--- WHAT TO PRODUCE ---
The answer must be every line of the records below that contains the word "catch", copied out.

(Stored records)
————————

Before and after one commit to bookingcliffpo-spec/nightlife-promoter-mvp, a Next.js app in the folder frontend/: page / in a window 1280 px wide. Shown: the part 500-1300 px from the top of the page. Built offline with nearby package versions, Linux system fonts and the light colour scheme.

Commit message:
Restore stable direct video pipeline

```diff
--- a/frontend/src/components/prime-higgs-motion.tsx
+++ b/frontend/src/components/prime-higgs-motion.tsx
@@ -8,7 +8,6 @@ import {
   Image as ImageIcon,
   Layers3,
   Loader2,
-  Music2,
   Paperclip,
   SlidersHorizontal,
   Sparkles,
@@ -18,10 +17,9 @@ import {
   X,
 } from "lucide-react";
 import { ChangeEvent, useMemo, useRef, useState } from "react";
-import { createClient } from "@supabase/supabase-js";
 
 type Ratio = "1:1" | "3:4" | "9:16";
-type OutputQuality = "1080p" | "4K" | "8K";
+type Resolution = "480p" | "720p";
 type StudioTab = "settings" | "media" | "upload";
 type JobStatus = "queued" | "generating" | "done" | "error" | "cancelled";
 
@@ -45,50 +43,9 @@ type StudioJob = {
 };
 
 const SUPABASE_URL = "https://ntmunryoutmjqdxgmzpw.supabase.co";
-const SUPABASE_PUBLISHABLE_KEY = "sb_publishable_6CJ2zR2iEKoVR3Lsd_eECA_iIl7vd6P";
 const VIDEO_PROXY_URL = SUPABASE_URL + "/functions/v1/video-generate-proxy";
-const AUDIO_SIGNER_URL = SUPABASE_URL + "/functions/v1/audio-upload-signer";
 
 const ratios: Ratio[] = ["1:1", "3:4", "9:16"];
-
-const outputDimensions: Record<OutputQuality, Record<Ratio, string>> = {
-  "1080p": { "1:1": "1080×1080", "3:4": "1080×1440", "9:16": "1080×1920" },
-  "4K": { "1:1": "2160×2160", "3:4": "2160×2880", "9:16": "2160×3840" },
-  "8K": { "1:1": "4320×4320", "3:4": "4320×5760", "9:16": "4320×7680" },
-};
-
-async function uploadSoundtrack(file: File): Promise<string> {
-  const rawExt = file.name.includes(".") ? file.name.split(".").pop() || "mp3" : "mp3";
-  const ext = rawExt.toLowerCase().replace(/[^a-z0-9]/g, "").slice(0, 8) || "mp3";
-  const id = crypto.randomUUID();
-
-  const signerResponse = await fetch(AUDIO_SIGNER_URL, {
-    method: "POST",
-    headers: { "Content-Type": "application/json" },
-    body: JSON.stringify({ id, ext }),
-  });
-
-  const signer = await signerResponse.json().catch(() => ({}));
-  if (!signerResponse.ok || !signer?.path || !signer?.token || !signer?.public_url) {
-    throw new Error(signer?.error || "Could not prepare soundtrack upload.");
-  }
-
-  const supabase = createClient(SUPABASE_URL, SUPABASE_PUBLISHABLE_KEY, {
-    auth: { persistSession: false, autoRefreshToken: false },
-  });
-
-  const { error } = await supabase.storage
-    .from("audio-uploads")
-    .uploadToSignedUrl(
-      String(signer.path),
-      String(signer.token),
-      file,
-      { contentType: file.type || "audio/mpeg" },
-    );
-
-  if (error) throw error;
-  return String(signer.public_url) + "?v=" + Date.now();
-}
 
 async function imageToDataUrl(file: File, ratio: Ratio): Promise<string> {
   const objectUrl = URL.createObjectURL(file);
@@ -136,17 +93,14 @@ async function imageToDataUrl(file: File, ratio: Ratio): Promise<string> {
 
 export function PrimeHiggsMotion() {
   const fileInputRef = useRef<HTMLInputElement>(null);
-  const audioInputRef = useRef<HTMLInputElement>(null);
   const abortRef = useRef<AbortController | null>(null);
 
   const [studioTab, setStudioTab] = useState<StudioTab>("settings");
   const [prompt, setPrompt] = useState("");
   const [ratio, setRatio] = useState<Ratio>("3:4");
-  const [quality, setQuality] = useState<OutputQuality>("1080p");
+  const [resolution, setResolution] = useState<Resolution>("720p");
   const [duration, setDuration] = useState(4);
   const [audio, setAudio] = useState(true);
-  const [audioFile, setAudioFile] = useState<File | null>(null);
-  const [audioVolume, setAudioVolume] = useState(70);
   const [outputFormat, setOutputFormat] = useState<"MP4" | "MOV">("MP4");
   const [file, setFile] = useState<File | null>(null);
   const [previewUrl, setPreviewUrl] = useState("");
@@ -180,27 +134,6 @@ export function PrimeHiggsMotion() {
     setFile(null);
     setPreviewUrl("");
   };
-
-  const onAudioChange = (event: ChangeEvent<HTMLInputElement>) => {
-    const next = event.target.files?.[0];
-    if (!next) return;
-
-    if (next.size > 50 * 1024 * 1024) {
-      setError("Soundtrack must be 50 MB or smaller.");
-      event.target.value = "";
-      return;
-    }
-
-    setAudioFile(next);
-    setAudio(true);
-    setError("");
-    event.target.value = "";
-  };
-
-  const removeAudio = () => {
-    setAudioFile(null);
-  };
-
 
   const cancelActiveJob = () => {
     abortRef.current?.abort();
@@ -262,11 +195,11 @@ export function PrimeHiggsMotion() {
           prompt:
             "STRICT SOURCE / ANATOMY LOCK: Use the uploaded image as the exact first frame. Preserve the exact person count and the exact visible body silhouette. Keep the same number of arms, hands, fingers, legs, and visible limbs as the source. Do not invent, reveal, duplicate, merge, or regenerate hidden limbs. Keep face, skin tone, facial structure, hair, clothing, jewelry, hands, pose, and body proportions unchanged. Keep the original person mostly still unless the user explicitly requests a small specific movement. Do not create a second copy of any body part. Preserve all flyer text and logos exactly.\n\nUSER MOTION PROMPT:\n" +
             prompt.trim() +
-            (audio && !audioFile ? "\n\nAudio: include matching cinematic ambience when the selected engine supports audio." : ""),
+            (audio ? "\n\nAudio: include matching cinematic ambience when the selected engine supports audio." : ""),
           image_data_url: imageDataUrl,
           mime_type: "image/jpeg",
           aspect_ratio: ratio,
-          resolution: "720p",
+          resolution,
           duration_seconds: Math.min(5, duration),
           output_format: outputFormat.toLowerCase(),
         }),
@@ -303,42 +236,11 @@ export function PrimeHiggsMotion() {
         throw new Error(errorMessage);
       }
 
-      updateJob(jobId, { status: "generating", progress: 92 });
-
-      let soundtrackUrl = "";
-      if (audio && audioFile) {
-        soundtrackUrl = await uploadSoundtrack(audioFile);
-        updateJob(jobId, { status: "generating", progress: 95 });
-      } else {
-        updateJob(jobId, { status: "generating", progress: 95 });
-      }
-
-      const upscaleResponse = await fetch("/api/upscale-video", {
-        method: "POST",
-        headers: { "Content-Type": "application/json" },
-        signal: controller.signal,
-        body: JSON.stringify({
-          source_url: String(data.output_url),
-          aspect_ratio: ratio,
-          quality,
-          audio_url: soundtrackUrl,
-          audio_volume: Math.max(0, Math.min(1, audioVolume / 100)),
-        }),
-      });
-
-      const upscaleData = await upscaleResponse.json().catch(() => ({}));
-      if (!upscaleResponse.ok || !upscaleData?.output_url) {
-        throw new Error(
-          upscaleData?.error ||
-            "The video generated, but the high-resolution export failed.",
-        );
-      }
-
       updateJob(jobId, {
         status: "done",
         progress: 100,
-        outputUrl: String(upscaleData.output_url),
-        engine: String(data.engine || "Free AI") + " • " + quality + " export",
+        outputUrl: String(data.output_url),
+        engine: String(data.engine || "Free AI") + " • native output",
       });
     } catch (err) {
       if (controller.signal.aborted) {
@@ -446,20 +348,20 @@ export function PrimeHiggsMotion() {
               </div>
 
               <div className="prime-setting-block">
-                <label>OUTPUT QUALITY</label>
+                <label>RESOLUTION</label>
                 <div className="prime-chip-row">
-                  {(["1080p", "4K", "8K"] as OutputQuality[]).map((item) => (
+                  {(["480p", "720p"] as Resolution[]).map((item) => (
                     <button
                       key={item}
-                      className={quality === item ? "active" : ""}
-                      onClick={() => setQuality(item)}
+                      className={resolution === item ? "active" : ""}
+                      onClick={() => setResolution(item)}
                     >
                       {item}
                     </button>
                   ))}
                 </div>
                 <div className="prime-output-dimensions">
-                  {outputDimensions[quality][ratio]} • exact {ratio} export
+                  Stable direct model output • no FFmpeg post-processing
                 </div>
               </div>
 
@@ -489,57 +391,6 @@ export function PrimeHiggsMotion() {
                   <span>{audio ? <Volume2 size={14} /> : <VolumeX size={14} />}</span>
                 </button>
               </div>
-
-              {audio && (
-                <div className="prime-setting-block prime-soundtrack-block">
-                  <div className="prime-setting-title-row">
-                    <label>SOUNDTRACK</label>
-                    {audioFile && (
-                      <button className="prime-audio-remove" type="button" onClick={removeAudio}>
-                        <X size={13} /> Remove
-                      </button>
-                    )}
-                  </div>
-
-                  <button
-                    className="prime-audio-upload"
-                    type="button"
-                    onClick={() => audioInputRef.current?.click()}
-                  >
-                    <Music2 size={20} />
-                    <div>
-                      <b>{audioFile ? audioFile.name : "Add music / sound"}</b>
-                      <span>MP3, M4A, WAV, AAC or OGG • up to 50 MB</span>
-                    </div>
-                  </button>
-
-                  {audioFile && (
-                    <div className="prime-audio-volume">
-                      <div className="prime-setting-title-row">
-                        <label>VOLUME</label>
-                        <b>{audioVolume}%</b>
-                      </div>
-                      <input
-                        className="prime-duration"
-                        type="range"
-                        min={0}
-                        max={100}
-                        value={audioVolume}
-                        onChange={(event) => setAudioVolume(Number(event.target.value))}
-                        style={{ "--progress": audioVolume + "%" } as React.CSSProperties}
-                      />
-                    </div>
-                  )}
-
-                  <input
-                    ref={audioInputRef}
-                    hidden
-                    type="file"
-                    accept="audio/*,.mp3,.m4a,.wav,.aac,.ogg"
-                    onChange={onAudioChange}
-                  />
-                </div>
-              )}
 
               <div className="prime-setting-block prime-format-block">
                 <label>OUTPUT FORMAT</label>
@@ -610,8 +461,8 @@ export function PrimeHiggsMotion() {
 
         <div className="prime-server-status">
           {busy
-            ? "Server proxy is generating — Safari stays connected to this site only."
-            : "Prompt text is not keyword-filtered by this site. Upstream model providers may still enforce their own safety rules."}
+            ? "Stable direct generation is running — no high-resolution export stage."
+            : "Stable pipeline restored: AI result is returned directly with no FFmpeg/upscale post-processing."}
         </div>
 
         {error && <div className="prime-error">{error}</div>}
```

————————

--- OUTPUT OF THE TASK ---
-  const signer = await signerResponse.json().catch(() => ({}));
-      const upscaleData = await upscaleResponse.json().catch(() => ({}));
     } catch (err) {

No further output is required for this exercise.